“All courts shall be open, and every person for an injury done him in his lands, goods, person or reputation, shall have remedy by due course of law, and right and justice administered without sale, denial or delay.” – The Kentucky Constitution, Section 14 of the Bill of Rights.
Most labor and deliveries go exactly as planned, with mother and baby both healthy and happy. However, there are instances where things go wrong and the child suffers a birth injury. Sometimes these injuries can't be avoided. Sometimes they occur due to negligence and improper care.
We've known for a long time that women have a higher risk of dying from heart attacks than men. In fact, heart disease is the leading cause of death for women in the United States. However, researchers have been unsure about the causes of this gender gap. A recently released study may shed some light on the issue, and interestingly, it may have something to do with the gender of the attending doctor.
Researchers at University College London believe they've made a huge leap forward in detecting and treating birth injuries with the development of a new technology called NIRS. NIRS, broadband near-infrared spectroscopy, uses light to detect brain damage in infants. The research team is now planning a formal clinical trial of the device.
A recent report in the American Journal of Transplantation described a rare and “extraordinary” case in Europe, where donated organs from a 53-year-old woman spread breast cancer to four different transplant recipients.

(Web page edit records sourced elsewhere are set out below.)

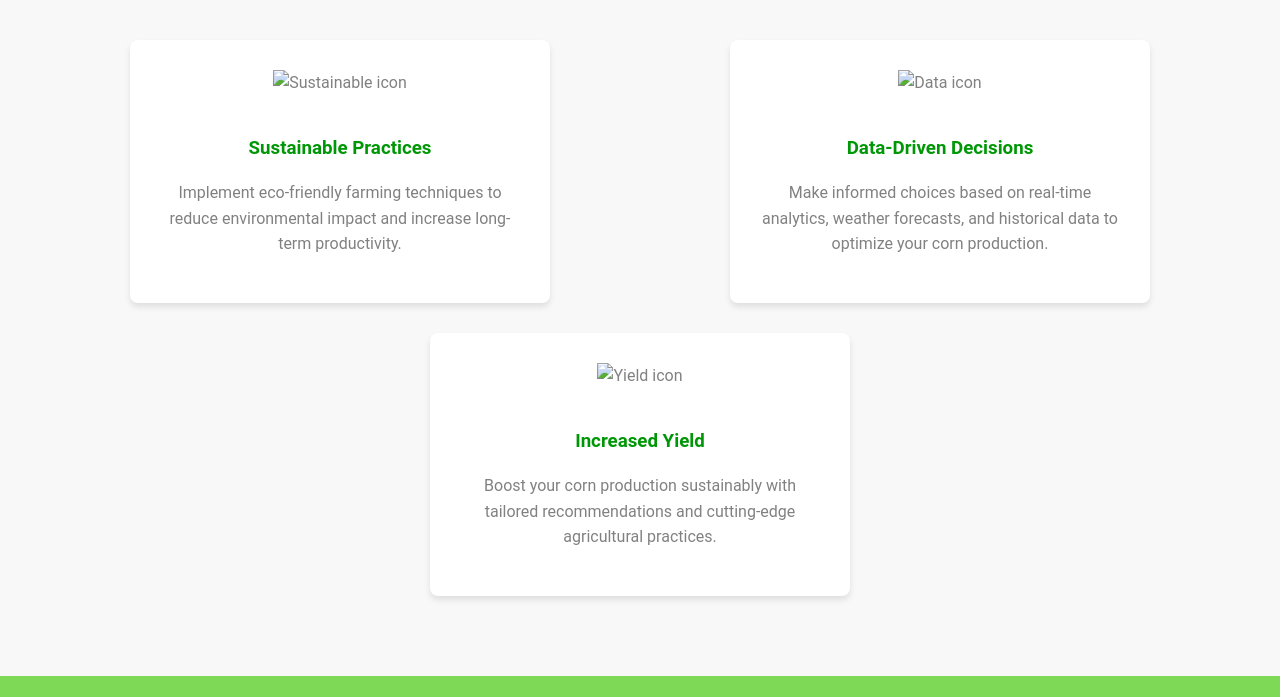
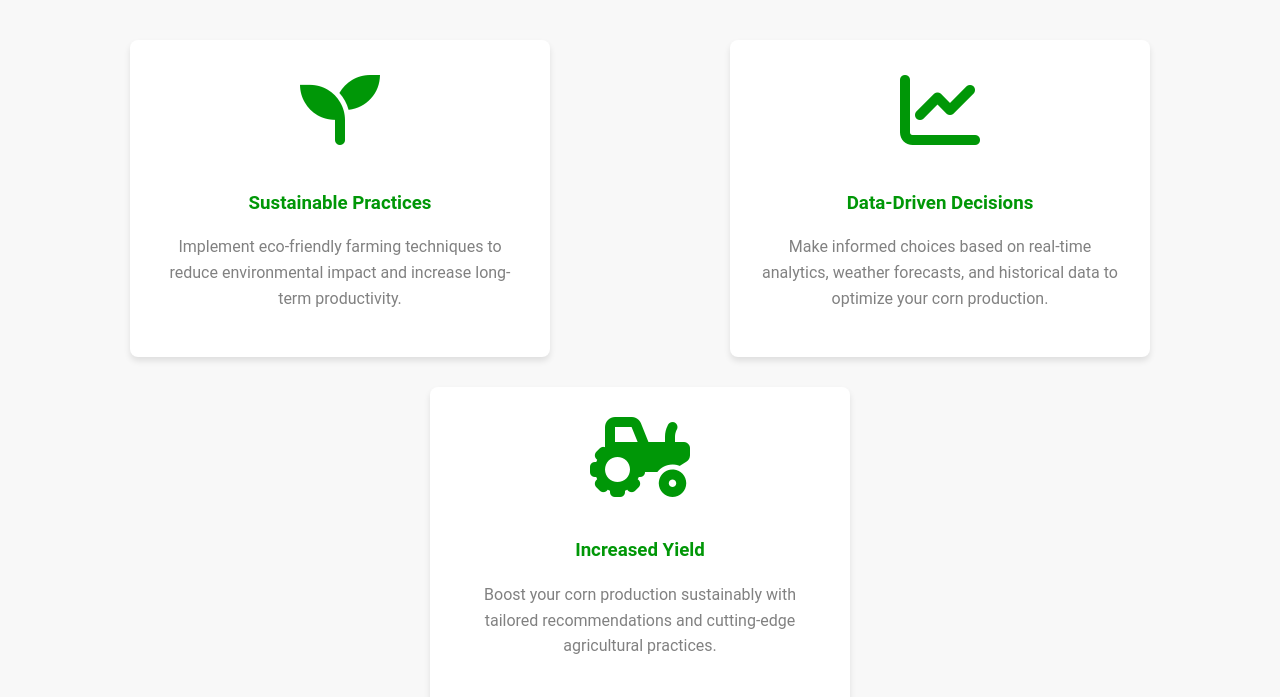
Before and after one commit to DavidValenciaX/agroinsight-landing, a plain HTML site: page index.html in a window 1280 px wide. Shown: the part 530-1227 px from the top of the page. Drawn offline with Linux system fonts and the light colour scheme.

Commit message:
agregados iconos

```diff
--- a/index.html
+++ b/index.html
@@ -4,6 +4,7 @@
     <meta charset="UTF-8">
     <meta name="viewport" content="width=device-width, initial-scale=1.0">
     <title>AgroInsight - Sustainable Corn Development</title>
+    <link rel="stylesheet" href="https://cdnjs.cloudflare.com/ajax/libs/font-awesome/6.0.0-beta3/css/all.min.css">
     <style>
         :root {
             --primary-color: #009707;
@@ -124,10 +125,10 @@
             transform: translateY(-5px);
             box-shadow: 0 6px 12px rgba(0,0,0,0.15);
         }
-        .feature img {
-            width: 80px;
-            height: 80px;
+        .feature i {
+            font-size: 80px;
             margin-bottom: 20px;
+            color: var(--primary-color);
         }
         .feature h3 {
             color: var(--primary-color);
@@ -174,17 +175,17 @@
         <section id="features" class="container">
             <div class="features">
                 <div class="feature">
-                    <img src="/placeholder.svg?height=80&width=80" alt="Sustainable icon">
+                    <i class="fas fa-seedling"></i>
                     <h3>Sustainable Practices</h3>
                     <p>Implement eco-friendly farming techniques to reduce environmental impact and increase long-term productivity.</p>
                 </div>
                 <div class="feature">
-                    <img src="/placeholder.svg?height=80&width=80" alt="Data icon">
+                    <i class="fas fa-chart-line"></i>
                     <h3>Data-Driven Decisions</h3>
                     <p>Make informed choices based on real-time analytics, weather forecasts, and historical data to optimize your corn production.</p>
                 </div>
                 <div class="feature">
-                    <img src="/placeholder.svg?height=80&width=80" alt="Yield icon">
+                    <i class="fas fa-tractor"></i>
                     <h3>Increased Yield</h3>
                     <p>Boost your corn production sustainably with tailored recommendations and cutting-edge agricultural practices.</p>
                 </div>
```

Two recently released studies show that a new treatment for spinal injuries has helped three patients with paralysis defy the odds and walk again. This surgically implanted device sends electrical impulses to the spine, mimicking the signals the brain would send before paralysis.